▸ WHAT IS BEING ASKED:
In the entries below, find every line holding the string "append" and collect it.

▸ INPUT MATERIAL:
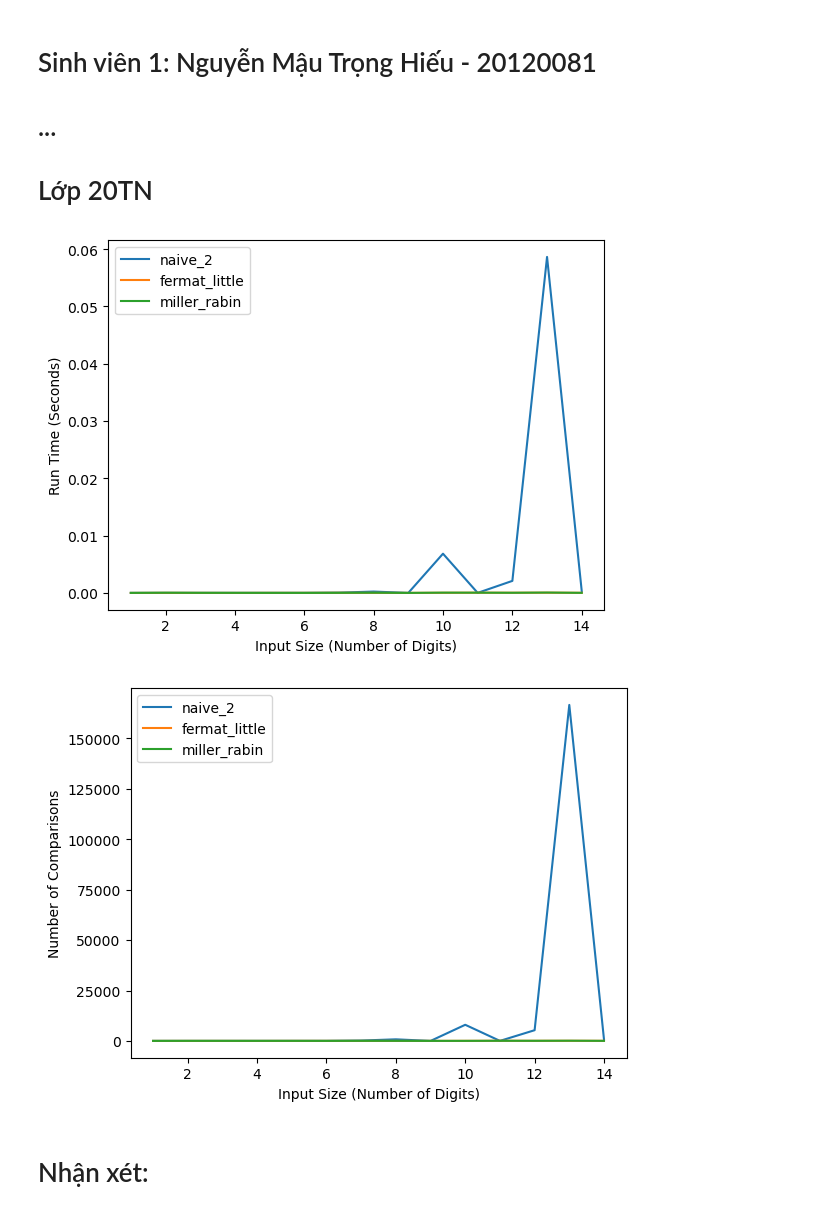
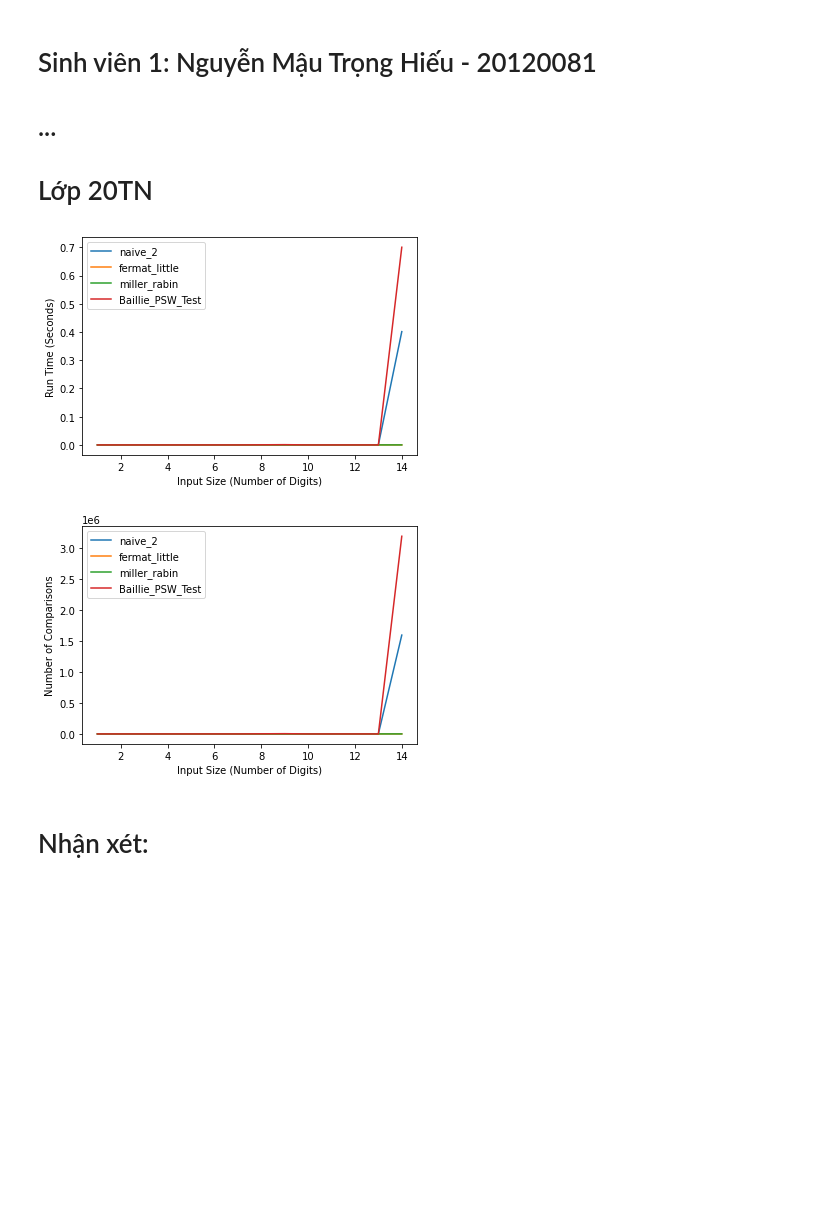
Before and after one commit to nbtin/algo_complexity, a Jupyter notebook: 20120081.ipynb, the cells around one changed output. Drawn from its saved outputs; the diff is of its cells as text; code cells hidden in the pictures; blank space fills up the shorter version.

```diff
--- a/20120081.ipynb
+++ b/20120081.ipynb
@@ -82,7 +83,7 @@ def generate_random_number(n_digits):
 #             return False, comparisons[0]
 #     return True, comparisons[0]
 # %%
-list_of_algo = [naive_2, fermat_little, miller_rabin]
+list_of_algo = [naive_2, fermat_little, miller_rabin, Baillie_PSW_Test]
 run_times = {}
 comparisons_count = {}
 
@@ -104,34 +105,34 @@ for n_digt in n_digts:
             for func in list_of_algo:
                 run_time, results = measure_time(func, number)
                 results, comparisons = results
                 # print(func.__name__, ':', run_time, 's')
                 try:
                     run_times[func.__name__][repeat].append(run_time)
                     comparisons_count[func.__name__][repeat].append(comparisons)
                 except:
                     run_times[func.__name__][repeat] = [run_time]
                     comparisons_count[func.__name__][repeat] = [comparisons]
                 check_ans.append(results)
 
             # Kiểm tra đáp án của các thuật toán có giống nhau không
             # assert check_ans.count(check_ans[0]) == len(check_ans), 'Các thuật toán không trả về đáp án giống nhau'
 
 avg_run_times = {}
 avg_comparisons_count = {}
 
 for func in list_of_algo:
     calculate_run_time = []
     calculate_comparisons_count = []
     for repeat in range(n_repeat):
         calculate_run_time.append(run_times[func.__name__][repeat])
         calculate_comparisons_count.append(comparisons_count[func.__name__][repeat])
     avg_run_times[func.__name__] = np.mean(calculate_run_time, axis=0)
     avg_comparisons_count[func.__name__] = np.mean(calculate_comparisons_count, axis=0)
 
 plot_run_times(avg_run_times, n_digts)
 plot_comparisons(avg_comparisons_count, n_digts)
 # %% [output]
-[figure, old version]
+[figure, new version]
-[figure, old version]
+[figure, new version]
 # %% [markdown]
 # Nhận xét:
```
Also changed, not shown: parts of 1 cell of this notebook, 1 other file.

▸ OUTPUT:
                     run_times[func.__name__][repeat].append(run_time)
                     comparisons_count[func.__name__][repeat].append(comparisons)
                 check_ans.append(results)
         calculate_run_time.append(run_times[func.__name__][repeat])
         calculate_comparisons_count.append(comparisons_count[func.__name__][repeat])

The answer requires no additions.